(Difference listings)
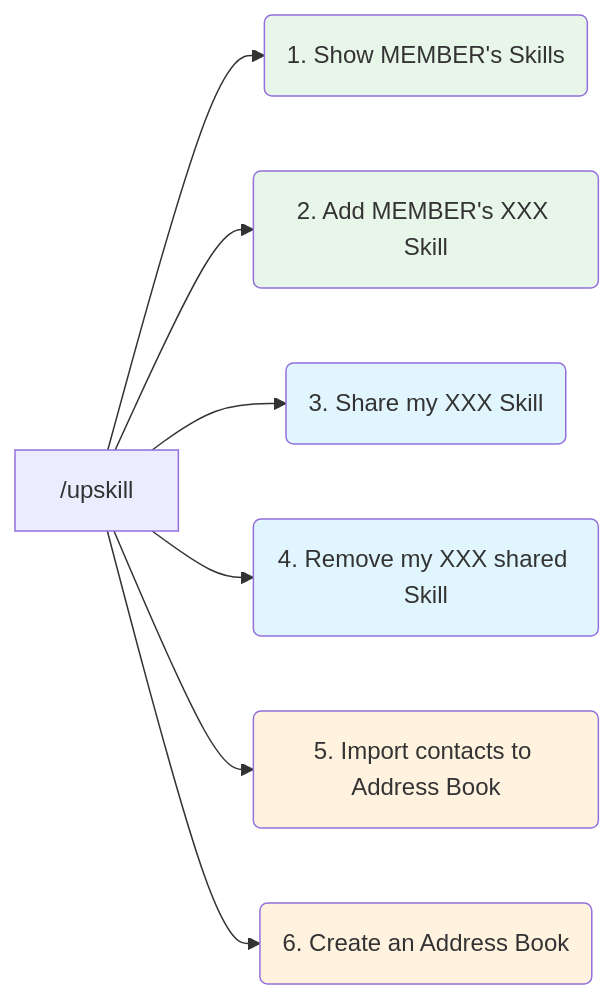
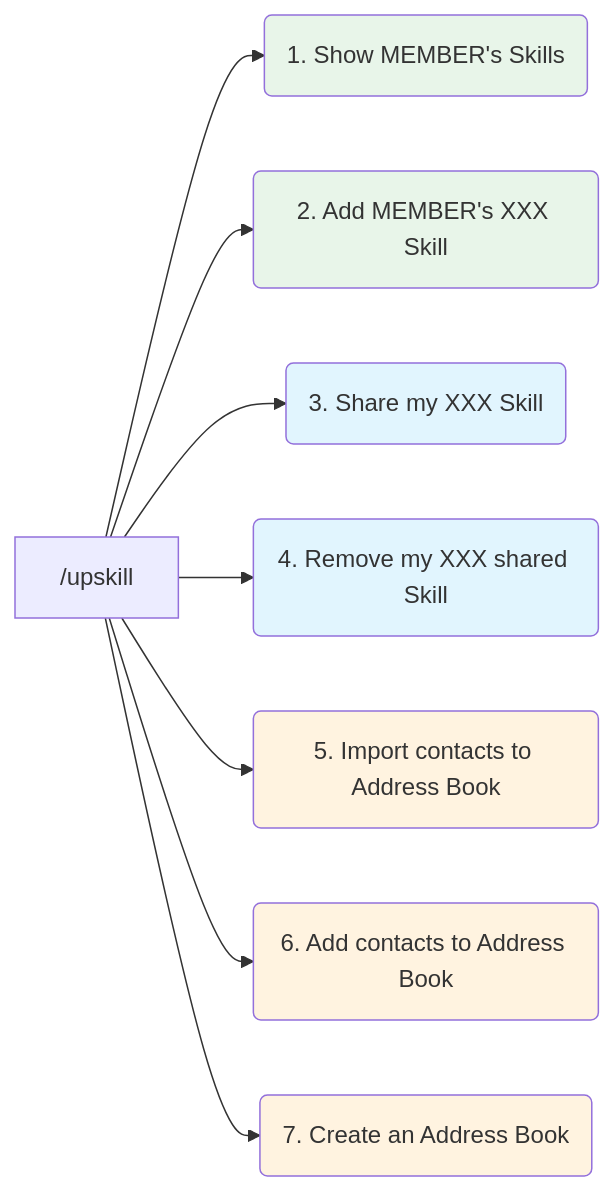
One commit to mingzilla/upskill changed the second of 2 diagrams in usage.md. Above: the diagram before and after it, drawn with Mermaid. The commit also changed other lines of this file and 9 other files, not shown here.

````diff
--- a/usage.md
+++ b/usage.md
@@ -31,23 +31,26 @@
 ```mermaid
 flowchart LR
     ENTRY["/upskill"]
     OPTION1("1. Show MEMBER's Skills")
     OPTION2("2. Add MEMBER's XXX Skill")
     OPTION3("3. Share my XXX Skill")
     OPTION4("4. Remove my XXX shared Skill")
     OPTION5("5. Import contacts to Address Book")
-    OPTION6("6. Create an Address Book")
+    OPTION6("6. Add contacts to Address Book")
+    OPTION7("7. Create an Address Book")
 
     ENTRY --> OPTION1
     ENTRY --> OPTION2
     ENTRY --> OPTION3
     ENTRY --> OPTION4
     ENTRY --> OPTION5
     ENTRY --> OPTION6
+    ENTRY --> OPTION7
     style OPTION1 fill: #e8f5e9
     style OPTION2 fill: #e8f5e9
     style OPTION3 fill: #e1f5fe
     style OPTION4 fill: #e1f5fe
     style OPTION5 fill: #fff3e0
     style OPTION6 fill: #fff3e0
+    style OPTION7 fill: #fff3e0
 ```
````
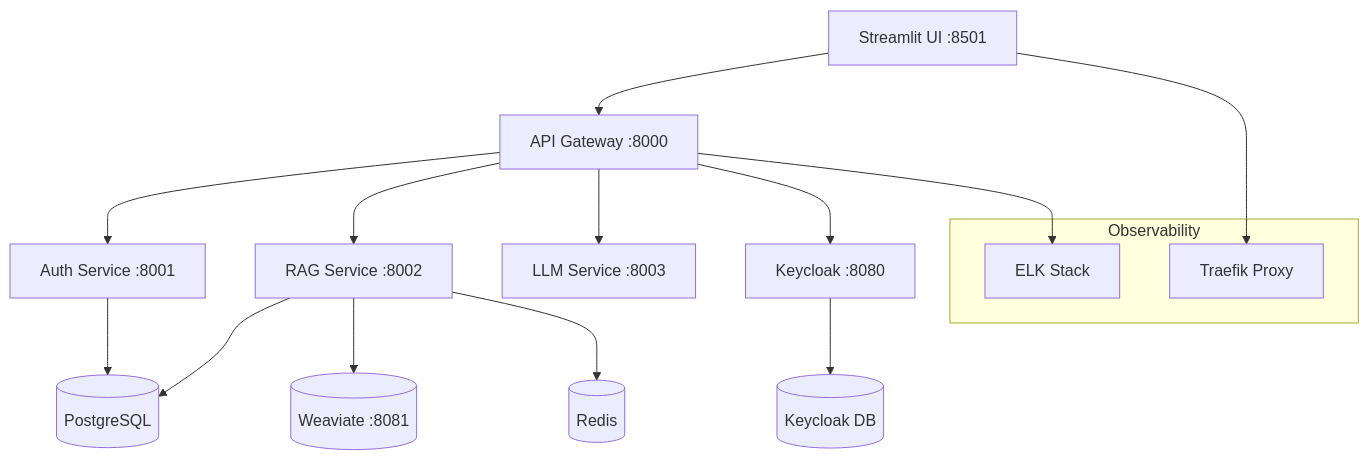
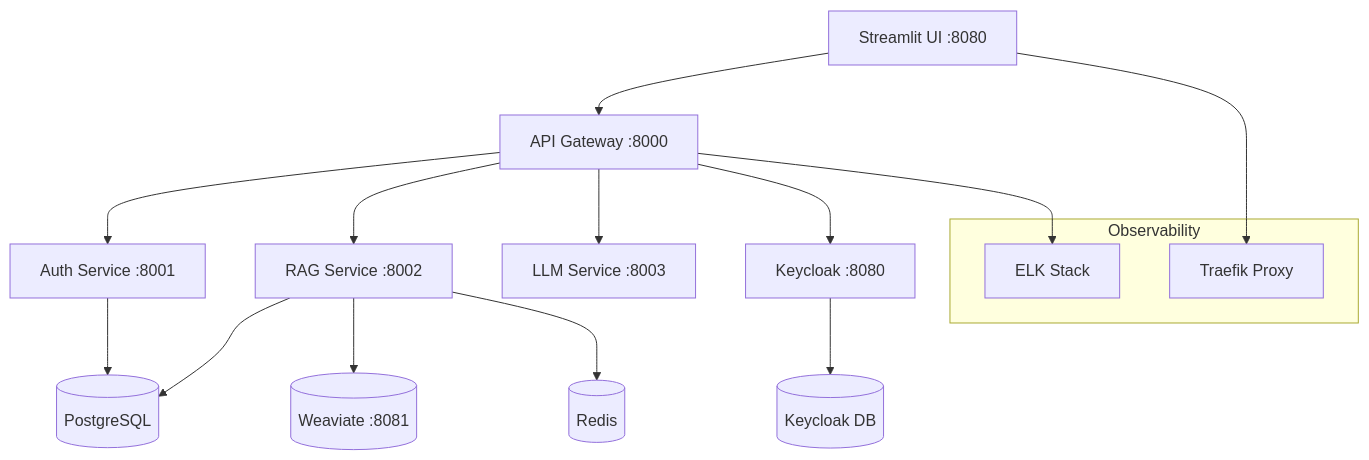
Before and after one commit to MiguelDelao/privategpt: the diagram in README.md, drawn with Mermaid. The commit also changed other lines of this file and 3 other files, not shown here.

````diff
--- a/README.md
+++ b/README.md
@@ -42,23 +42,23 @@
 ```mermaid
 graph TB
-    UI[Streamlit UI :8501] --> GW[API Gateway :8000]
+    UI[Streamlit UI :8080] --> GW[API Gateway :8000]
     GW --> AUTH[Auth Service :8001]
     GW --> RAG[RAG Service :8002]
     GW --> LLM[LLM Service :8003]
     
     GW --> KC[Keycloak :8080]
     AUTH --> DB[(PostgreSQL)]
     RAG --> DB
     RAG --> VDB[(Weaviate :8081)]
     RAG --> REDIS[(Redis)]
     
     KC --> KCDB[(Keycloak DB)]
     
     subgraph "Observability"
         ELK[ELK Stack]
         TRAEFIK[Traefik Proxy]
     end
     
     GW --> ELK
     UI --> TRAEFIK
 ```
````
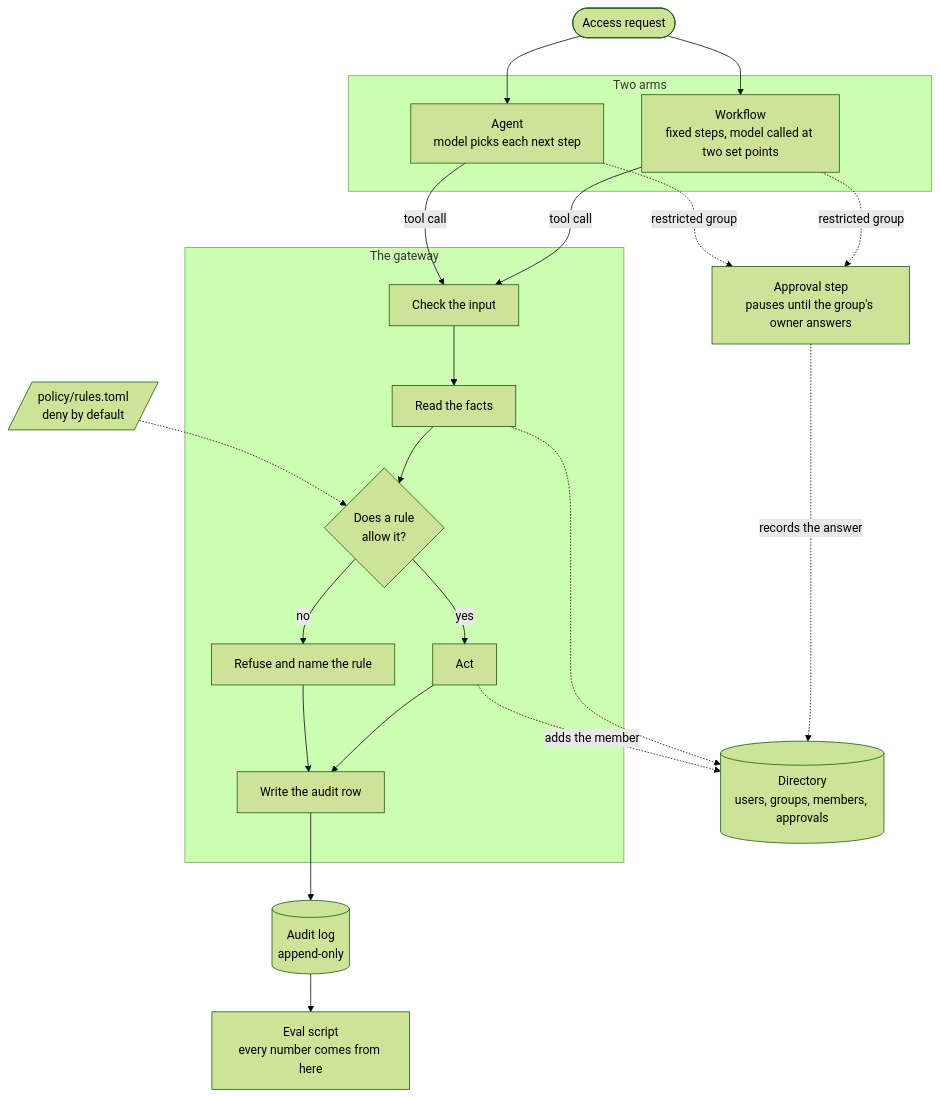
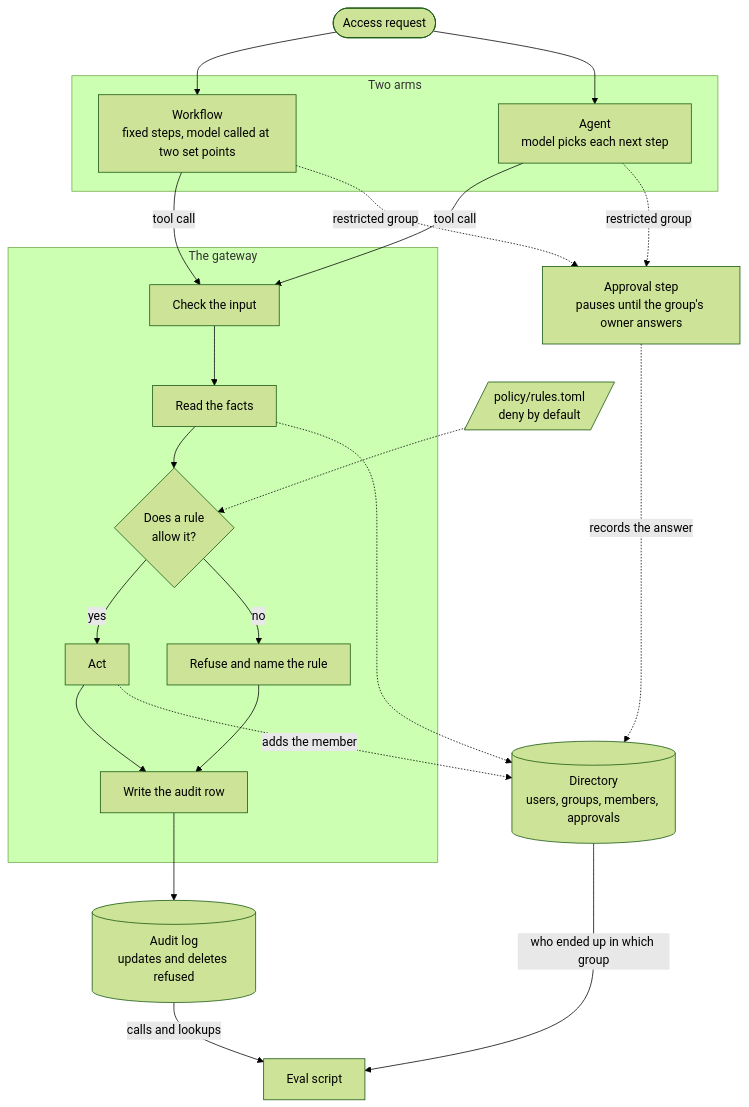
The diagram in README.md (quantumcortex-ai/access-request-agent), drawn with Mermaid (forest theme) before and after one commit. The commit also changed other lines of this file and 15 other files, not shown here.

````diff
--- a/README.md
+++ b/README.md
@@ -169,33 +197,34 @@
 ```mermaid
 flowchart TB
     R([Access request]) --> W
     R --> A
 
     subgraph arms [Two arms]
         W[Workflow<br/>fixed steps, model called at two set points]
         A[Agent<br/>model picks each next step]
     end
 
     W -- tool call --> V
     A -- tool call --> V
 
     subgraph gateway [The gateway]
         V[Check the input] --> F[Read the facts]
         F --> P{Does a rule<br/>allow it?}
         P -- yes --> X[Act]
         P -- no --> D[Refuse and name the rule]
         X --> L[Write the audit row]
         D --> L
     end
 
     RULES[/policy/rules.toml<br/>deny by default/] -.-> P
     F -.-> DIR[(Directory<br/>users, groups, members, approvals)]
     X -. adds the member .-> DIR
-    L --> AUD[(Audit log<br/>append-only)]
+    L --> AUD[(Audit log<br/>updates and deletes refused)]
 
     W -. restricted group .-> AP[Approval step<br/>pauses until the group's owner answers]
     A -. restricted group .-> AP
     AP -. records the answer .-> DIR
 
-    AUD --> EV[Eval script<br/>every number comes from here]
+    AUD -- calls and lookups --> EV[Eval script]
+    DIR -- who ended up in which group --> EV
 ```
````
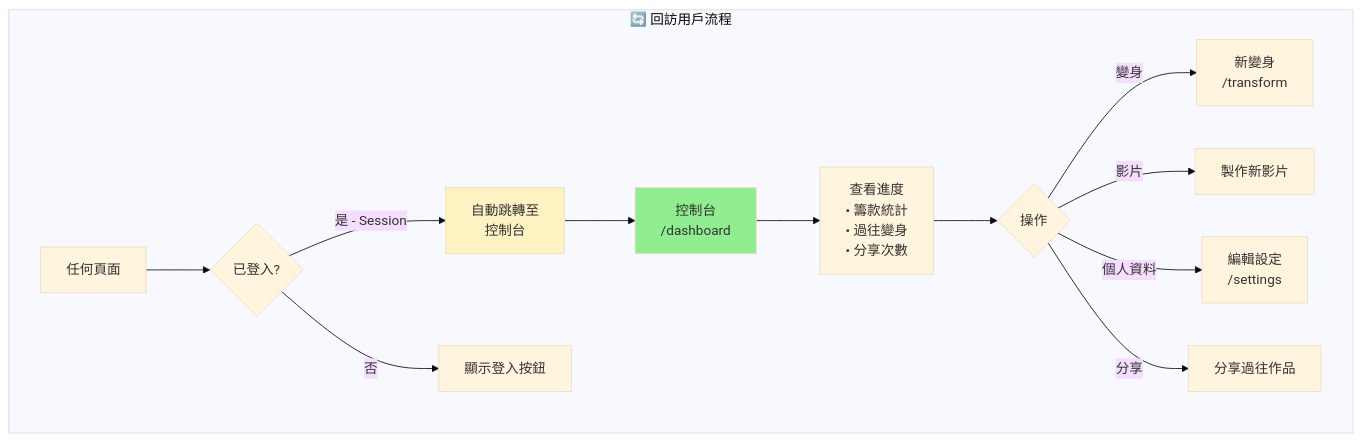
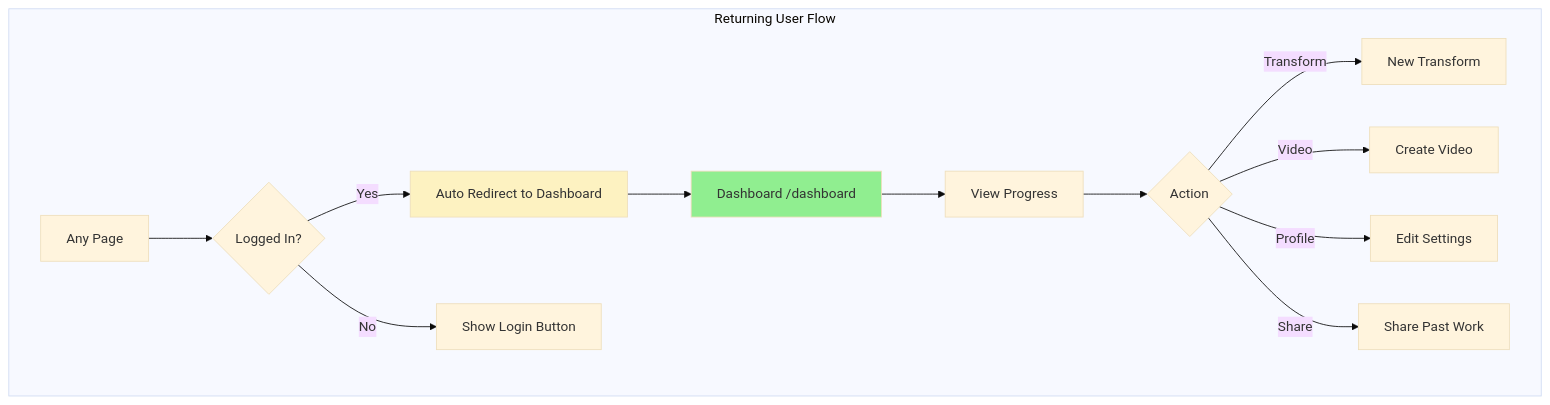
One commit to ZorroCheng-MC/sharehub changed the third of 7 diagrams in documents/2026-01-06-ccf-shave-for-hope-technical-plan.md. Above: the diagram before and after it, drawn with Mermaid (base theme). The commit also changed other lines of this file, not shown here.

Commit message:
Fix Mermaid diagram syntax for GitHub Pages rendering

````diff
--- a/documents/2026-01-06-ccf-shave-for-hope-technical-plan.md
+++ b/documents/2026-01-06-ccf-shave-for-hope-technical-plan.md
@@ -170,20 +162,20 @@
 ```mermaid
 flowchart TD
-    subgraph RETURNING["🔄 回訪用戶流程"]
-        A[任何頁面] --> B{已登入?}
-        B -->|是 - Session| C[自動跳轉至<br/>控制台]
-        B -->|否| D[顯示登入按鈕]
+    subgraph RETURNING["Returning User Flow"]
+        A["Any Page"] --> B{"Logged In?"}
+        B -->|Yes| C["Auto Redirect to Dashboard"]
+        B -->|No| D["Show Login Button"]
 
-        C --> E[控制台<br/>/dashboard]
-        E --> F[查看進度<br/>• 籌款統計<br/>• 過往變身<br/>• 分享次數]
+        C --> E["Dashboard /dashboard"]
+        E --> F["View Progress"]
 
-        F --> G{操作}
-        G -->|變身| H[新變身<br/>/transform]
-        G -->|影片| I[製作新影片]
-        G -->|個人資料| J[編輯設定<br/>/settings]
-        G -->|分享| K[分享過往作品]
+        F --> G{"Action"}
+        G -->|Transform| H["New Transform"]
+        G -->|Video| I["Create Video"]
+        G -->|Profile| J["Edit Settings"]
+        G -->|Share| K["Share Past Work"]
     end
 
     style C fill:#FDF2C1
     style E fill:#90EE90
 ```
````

[What the task requires] From the first line to the last, copy the records exactly and skip the pictures.

[Expected answer]
One commit to mingzilla/upskill changed the second of 2 diagrams in usage.md. Above: the diagram before and after it, drawn with Mermaid. The commit also changed other lines of this file and 9 other files, not shown here.

````diff
--- a/usage.md
+++ b/usage.md
@@ -31,23 +31,26 @@
 ```mermaid
 flowchart LR
     ENTRY["/upskill"]
     OPTION1("1. Show MEMBER's Skills")
     OPTION2("2. Add MEMBER's XXX Skill")
     OPTION3("3. Share my XXX Skill")
     OPTION4("4. Remove my XXX shared Skill")
     OPTION5("5. Import contacts to Address Book")
-    OPTION6("6. Create an Address Book")
+    OPTION6("6. Add contacts to Address Book")
+    OPTION7("7. Create an Address Book")
 
     ENTRY --> OPTION1
     ENTRY --> OPTION2
     ENTRY --> OPTION3
     ENTRY --> OPTION4
     ENTRY --> OPTION5
     ENTRY --> OPTION6
+    ENTRY --> OPTION7
     style OPTION1 fill: #e8f5e9
     style OPTION2 fill: #e8f5e9
     style OPTION3 fill: #e1f5fe
     style OPTION4 fill: #e1f5fe
     style OPTION5 fill: #fff3e0
     style OPTION6 fill: #fff3e0
+    style OPTION7 fill: #fff3e0
 ```
````
Before and after one commit to MiguelDelao/privategpt: the diagram in README.md, drawn with Mermaid. The commit also changed other lines of this file and 3 other files, not shown here.

````diff
--- a/README.md
+++ b/README.md
@@ -42,23 +42,23 @@
 ```mermaid
 graph TB
-    UI[Streamlit UI :8501] --> GW[API Gateway :8000]
+    UI[Streamlit UI :8080] --> GW[API Gateway :8000]
     GW --> AUTH[Auth Service :8001]
     GW --> RAG[RAG Service :8002]
     GW --> LLM[LLM Service :8003]
     
     GW --> KC[Keycloak :8080]
     AUTH --> DB[(PostgreSQL)]
     RAG --> DB
     RAG --> VDB[(Weaviate :8081)]
     RAG --> REDIS[(Redis)]
     
     KC --> KCDB[(Keycloak DB)]
     
     subgraph "Observability"
         ELK[ELK Stack]
         TRAEFIK[Traefik Proxy]
     end
     
     GW --> ELK
     UI --> TRAEFIK
 ```
````
The diagram in README.md (quantumcortex-ai/access-request-agent), drawn with Mermaid (forest theme) before and after one commit. The commit also changed other lines of this file and 15 other files, not shown here.

````diff
--- a/README.md
+++ b/README.md
@@ -169,33 +197,34 @@
 ```mermaid
 flowchart TB
     R([Access request]) --> W
     R --> A
 
     subgraph arms [Two arms]
         W[Workflow<br/>fixed steps, model called at two set points]
         A[Agent<br/>model picks each next step]
     end
 
     W -- tool call --> V
     A -- tool call --> V
 
     subgraph gateway [The gateway]
         V[Check the input] --> F[Read the facts]
         F --> P{Does a rule<br/>allow it?}
         P -- yes --> X[Act]
         P -- no --> D[Refuse and name the rule]
         X --> L[Write the audit row]
         D --> L
     end
 
     RULES[/policy/rules.toml<br/>deny by default/] -.-> P
     F -.-> DIR[(Directory<br/>users, groups, members, approvals)]
     X -. adds the member .-> DIR
-    L --> AUD[(Audit log<br/>append-only)]
+    L --> AUD[(Audit log<br/>updates and deletes refused)]
 
     W -. restricted group .-> AP[Approval step<br/>pauses until the group's owner answers]
     A -. restricted group .-> AP
     AP -. records the answer .-> DIR
 
-    AUD --> EV[Eval script<br/>every number comes from here]
+    AUD -- calls and lookups --> EV[Eval script]
+    DIR -- who ended up in which group --> EV
 ```
````
One commit to ZorroCheng-MC/sharehub changed the third of 7 diagrams in documents/2026-01-06-ccf-shave-for-hope-technical-plan.md. Above: the diagram before and after it, drawn with Mermaid (base theme). The commit also changed other lines of this file, not shown here.

Commit message:
Fix Mermaid diagram syntax for GitHub Pages rendering

````diff
--- a/documents/2026-01-06-ccf-shave-for-hope-technical-plan.md
+++ b/documents/2026-01-06-ccf-shave-for-hope-technical-plan.md
@@ -170,20 +162,20 @@
 ```mermaid
 flowchart TD
-    subgraph RETURNING["🔄 回訪用戶流程"]
-        A[任何頁面] --> B{已登入?}
-        B -->|是 - Session| C[自動跳轉至<br/>控制台]
-        B -->|否| D[顯示登入按鈕]
+    subgraph RETURNING["Returning User Flow"]
+        A["Any Page"] --> B{"Logged In?"}
+        B -->|Yes| C["Auto Redirect to Dashboard"]
+        B -->|No| D["Show Login Button"]
 
-        C --> E[控制台<br/>/dashboard]
-        E --> F[查看進度<br/>• 籌款統計<br/>• 過往變身<br/>• 分享次數]
+        C --> E["Dashboard /dashboard"]
+        E --> F["View Progress"]
 
-        F --> G{操作}
-        G -->|變身| H[新變身<br/>/transform]
-        G -->|影片| I[製作新影片]
-        G -->|個人資料| J[編輯設定<br/>/settings]
-        G -->|分享| K[分享過往作品]
+        F --> G{"Action"}
+        G -->|Transform| H["New Transform"]
+        G -->|Video| I["Create Video"]
+        G -->|Profile| J["Edit Settings"]
+        G -->|Share| K["Share Past Work"]
     end
 
     style C fill:#FDF2C1
     style E fill:#90EE90
 ```
````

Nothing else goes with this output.